I was 9 months clean and sober when I was first published in this X-Meth column in 2007. That means I recently came up on five years of continuous sobriety, which is a freakin’ miracle, considering I couldn’t lay off of the pnp for more than a day towards the end of my drinking and using.
They say your head pops out of your ass after five years. They tell you not to kill yourself in the first five years because you could be killing the wrong person---at five, you’re no longer a newcomer, and great things start to happen. They also say a five-year mark means you’ve been sober for so long that you can’t imagine drinking or using, but not long enough that you can’t imagine never drinking or using again—ever. That means your head can easily pop back in, what rubs off can also rub back on, you can’t keep clean in yesterday’s shower and so the work continues.
All I can say is that my life is so much better clean and sober—period. Every aspect of my existence has improved in sobriety. I’m in great shape. I’m emotionally present for the people I love. I’m able to show up for work and even though I can still be a little crazy, I also enjoy a serenity that I could never find at the bottom of a glass, or on the edge of a crusty straw—plain and simple.
I think back to the drama, the hangovers, the horrible crashing and burning and all the money I pissed away at bars—not to mention the danger I put myself in when scoring dope and—sobriety is so much better. The party had its place, but all that can add up to a miserable existence, which will eventually lead to prison, mental institution or untimely death—no doubt.
At five years, my obsession to drink and use has been lifted. I’m no longer a white-knuckling addict/alcoholic who can’t stop thinking about getting high---I’m not saying that I’m cured, for there is no finish line in recovery; however, today I’m not so consumed with what it was like. I find myself more invested in what it’s like now and moving forward.

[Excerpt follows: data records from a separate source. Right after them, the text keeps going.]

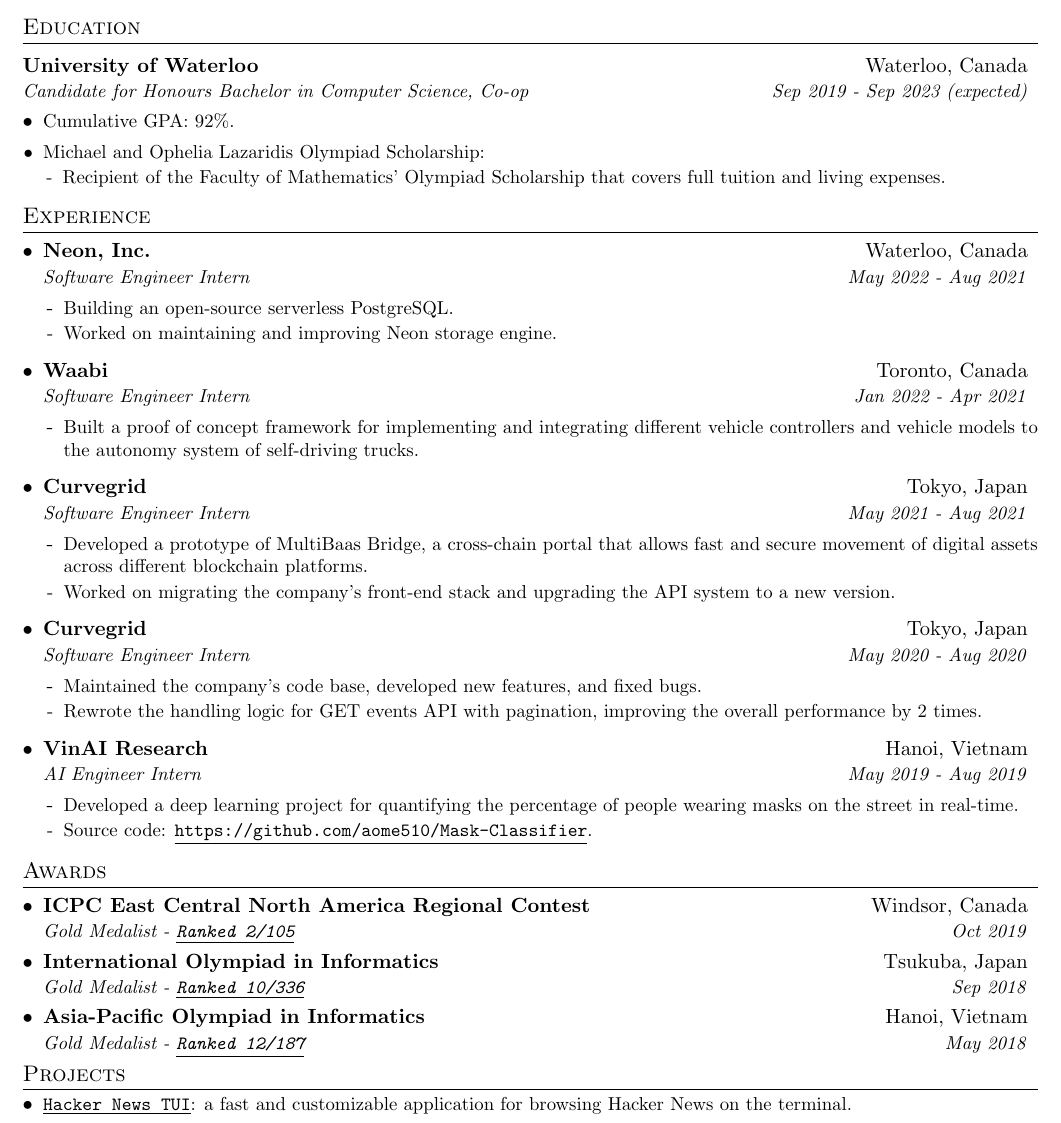
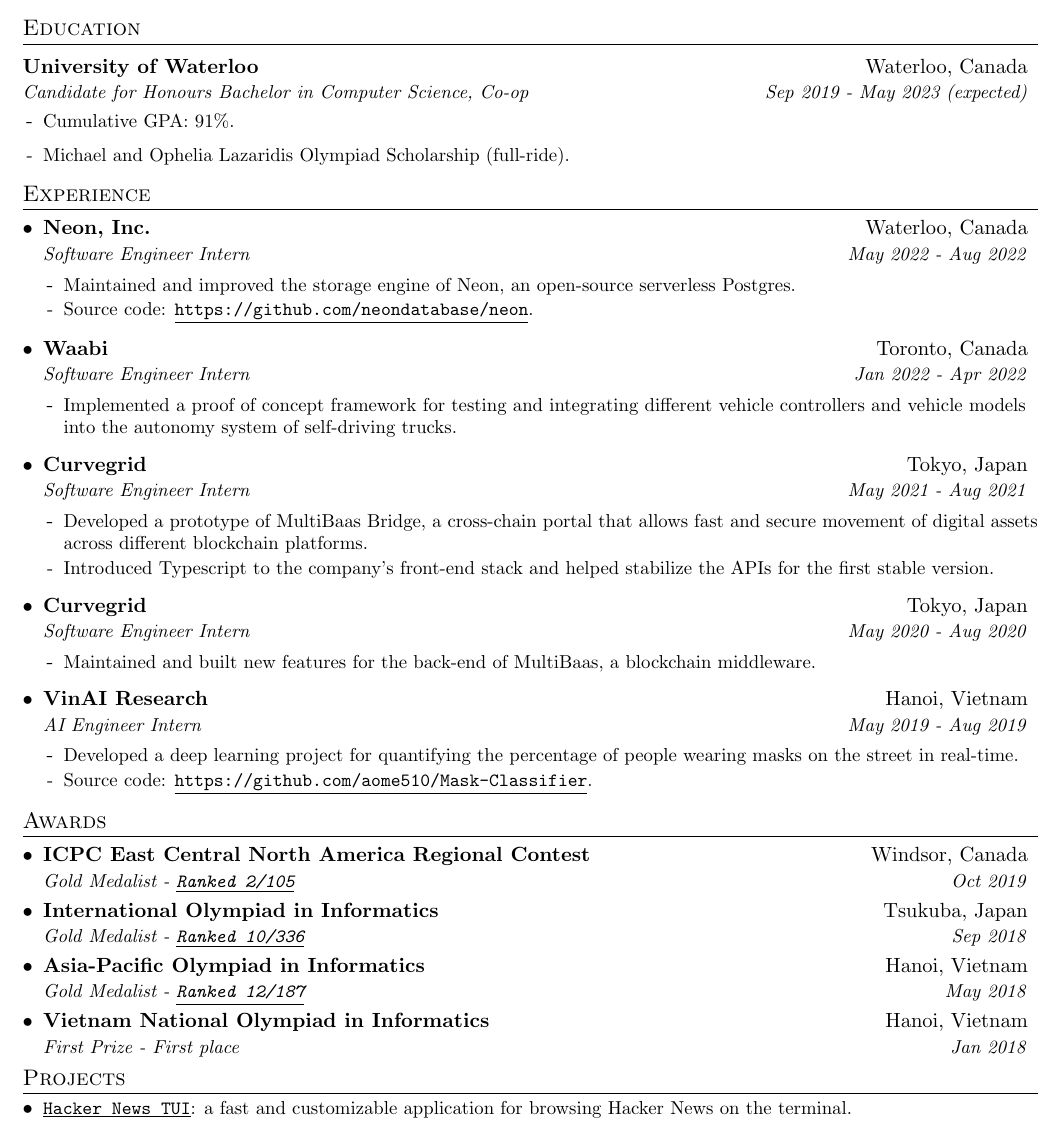
Before and after one commit to aome510/resume, a LaTeX CV (resume.tex): part of the page, cut so that both start at the same text. Compiled offline with pdfLaTeX.

Commit message:
update resume 26/06/22

```diff
--- a/resume.tex
+++ b/resume.tex
@@ -100,15 +100,10 @@
 \section{Education}
   \resumeHeading
   {University of Waterloo}{Waterloo, Canada}
-  {Candidate for Honours Bachelor in Computer Science, Co-op}{Sep 2019 - Sep 2023 (expected)}
+  {Candidate for Honours Bachelor in Computer Science, Co-op}{Sep 2019 - May 2023 (expected)}
   \resumeListStart
-    \resumeSubItem{Cumulative GPA}{92\%.}
-    \resumeSubItem{Michael and Ophelia Lazaridis Olympiad Scholarship}{
-      \resumeListStart
-      \vspace{-5pt}
-        \resumeDescItem{Recipient of the Faculty of Mathematics' Olympiad Scholarship that covers full tuition and living expenses.}
-      \resumeListEnd
-    }
+    \resumeDescItem{Cumulative GPA: 91\%.}
+    \resumeDescItem{Michael and Ophelia Lazaridis Olympiad Scholarship (full-ride).}
   \resumeListEnd
 
 %-----------EXPERIENCE-----------------
@@ -116,17 +111,17 @@
   \resumeListStart
     \resumeSubheading
       {Neon, Inc.}{Waterloo, Canada}
-      {Software Engineer Intern}{May 2022 - Aug 2021}
+      {Software Engineer Intern}{May 2022 - Aug 2022}
       \resumeListStart
-        \resumeDescItem{Building an open-source serverless PostgreSQL.}
-        \resumeDescItem{Worked on maintaining and improving Neon storage engine.}
+        \resumeDescItem{Maintained and improved the storage engine of Neon, an open-source serverless Postgres.}
+        \resumeDescItem{Source code: \href{https://github.com/neondatabase/neon}{\linkDesc{https://github.com/neondatabase/neon}}.}
       \resumeListEnd
 
     \resumeSubheading
       {Waabi}{Toronto, Canada}
-      {Software Engineer Intern}{Jan 2022 - Apr 2021}
+      {Software Engineer Intern}{Jan 2022 - Apr 2022}
       \resumeListStart
-        \resumeDescItem{Built a proof of concept framework for implementing and integrating different vehicle controllers and vehicle models to the autonomy system of self-driving trucks.}
+        \resumeDescItem{Implemented a proof of concept framework for testing and integrating different vehicle controllers and vehicle models into the autonomy system of self-driving trucks.}
       \resumeListEnd
 
     \resumeSubheading
@@ -134,15 +129,14 @@
       {Software Engineer Intern}{May 2021 - Aug 2021}
       \resumeListStart
         \resumeDescItem{Developed a prototype of MultiBaas Bridge, a cross-chain portal that allows fast and secure movement of digital assets across different blockchain platforms.}
-        \resumeDescItem{Worked on migrating the company's front-end stack and upgrading the API system to a new version.}
+        \resumeDescItem{Introduced Typescript to the company's front-end stack and helped stabilize the APIs for the first stable version.}
       \resumeListEnd
 
     \resumeSubheading
       {Curvegrid}{Tokyo, Japan}
       {Software Engineer Intern}{May 2020 - Aug 2020}
       \resumeListStart
-        \resumeDescItem{Maintained the company's code base, developed new features, and fixed bugs.}
-        \resumeDescItem{Rewrote the handling logic for GET events API with pagination, improving the overall performance by 2 times.}
+        \resumeDescItem{Maintained and built new features for the back-end of MultiBaas, a blockchain middleware.}
       \resumeListEnd
 
     \resumeSubheading
@@ -160,6 +154,7 @@
     \resumeSubheading{ICPC East Central North America Regional Contest}{Windsor, Canada}{Gold Medalist - \href{https://ecna19.kattis.com/standings}{\linkDesc{Ranked 2/105}}}{ Oct 2019}
     \resumeSubheading{International Olympiad in Informatics}{Tsukuba, Japan}{Gold Medalist - \href{http://stats.ioinformatics.org/people/6729}{\linkDesc{Ranked 10/336}}}{Sep 2018}
     \resumeSubheading{Asia-Pacific Olympiad in Informatics}{Hanoi, Vietnam}{Gold Medalist - \href{http://apio-olympiad.org/2018/results.html}{\linkDesc{Ranked 12/187}}}{May 2018}
+    \resumeSubheading{Vietnam National Olympiad in Informatics}{Hanoi, Vietnam}{First Prize - First place}{Jan 2018}
   \resumeListEnd
 
 %-----------PROJECTS-----------------
```
Also changed, not shown: resume.pdf.
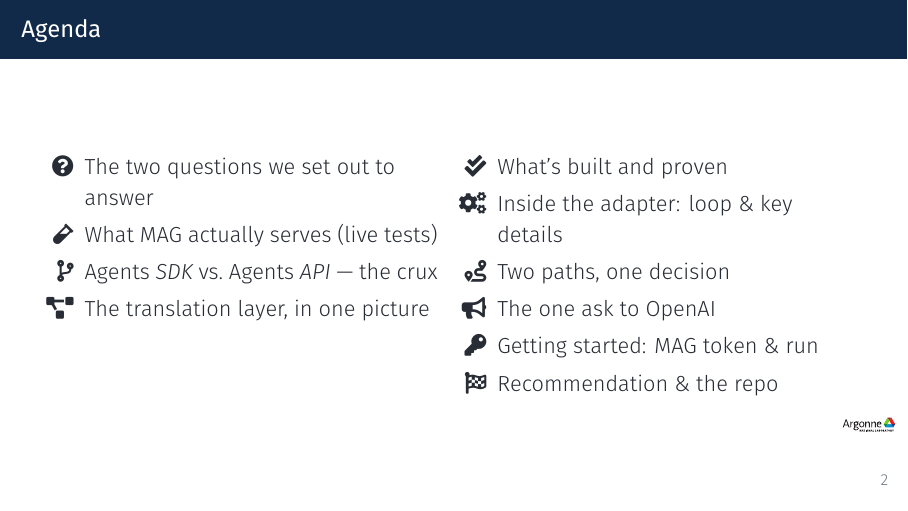
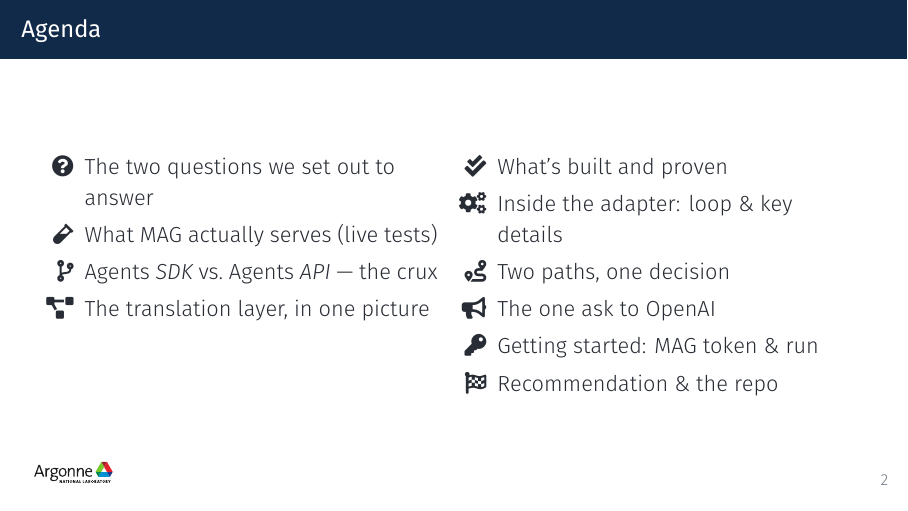
Before and after one commit to zhenghh04/amsc-mag-agents-api-adapter, LaTeX slides (docs/slides/deck.tex, which reads docs/slides/preamble.tex): page 2 of 17. Compiled offline with XeLaTeX.

Commit message:
slides: move corner Argonne logo to lower-left, 1.5x size

```diff
--- a/docs/slides/preamble.tex
+++ b/docs/slides/preamble.tex
@@ -62,12 +62,25 @@
 }
 
 % Small corner logo on every content slide (title page uses \decklogo directly
-% instead, usually larger — see templates/titlepage.tex). Comment out this
-% \logo{} line if you don't want the small footer/corner logo repeated.
-\logo{\IfFileExists{logos/argonne_logo.pdf}%
-  {\includegraphics[height=0.45cm]{logos/argonne_logo.pdf}}%
+% instead, usually larger — see templates/titlepage.tex). Placed at the
+% LOWER-LEFT via a background overlay (not the default bottom-right sidebar),
+% at 1.5x the previous 0.45cm size = 0.675cm. Suppressed on [plain] frames
+% (title / thanks) so those stay clean.
+\logo{}% clear default bottom-right placement
+\newcommand{\cornerlogo}{\IfFileExists{logos/argonne_logo.pdf}%
+  {\includegraphics[height=0.675cm]{logos/argonne_logo.pdf}}%
   {\IfFileExists{logos/argonne_logo.png}%
-    {\includegraphics[height=0.45cm]{logos/argonne_logo.png}}{}}}
+    {\includegraphics[height=0.675cm]{logos/argonne_logo.png}}{}}}
+\makeatletter
+\addtobeamertemplate{background}{}{%
+  \ifbeamer@plainframe\else
+    \begin{tikzpicture}[remember picture,overlay]
+      \node[anchor=south west, xshift=0.3cm, yshift=0.22cm]
+        at (current page.south west) {\cornerlogo};
+    \end{tikzpicture}%
+  \fi
+}
+\makeatother
 
 % ---------------------------------------------------------------- shadowed boxes
 % House rule: every box gets a shadow. Pick "drop shadow" (crisp) or
```
Also changed, not shown: docs/slides/deck.pdf.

What else can I say? I’m so damn grateful for every moment of my sobriety. Life happens, so it hasn’t always been easy; I’m no saint, so I haven’t done it perfectly, and I couldn’t do it on my own. Yet I’m here and I’m grateful to the universe, and a long list of people. I also want to thank this X-Meth column for giving me a platform to check in from time to time. Writing about my sobriety has helped me turn those nine months into five years. And it feels great---on that note, if you’re reading this and you’re tired of being tired, then sobriety can be good for you too. So make that first move.
Paulo Murillo writes a blog at hissfit.com. You can also follow him on Twitter @paulo_murillo or friend him on Facebook.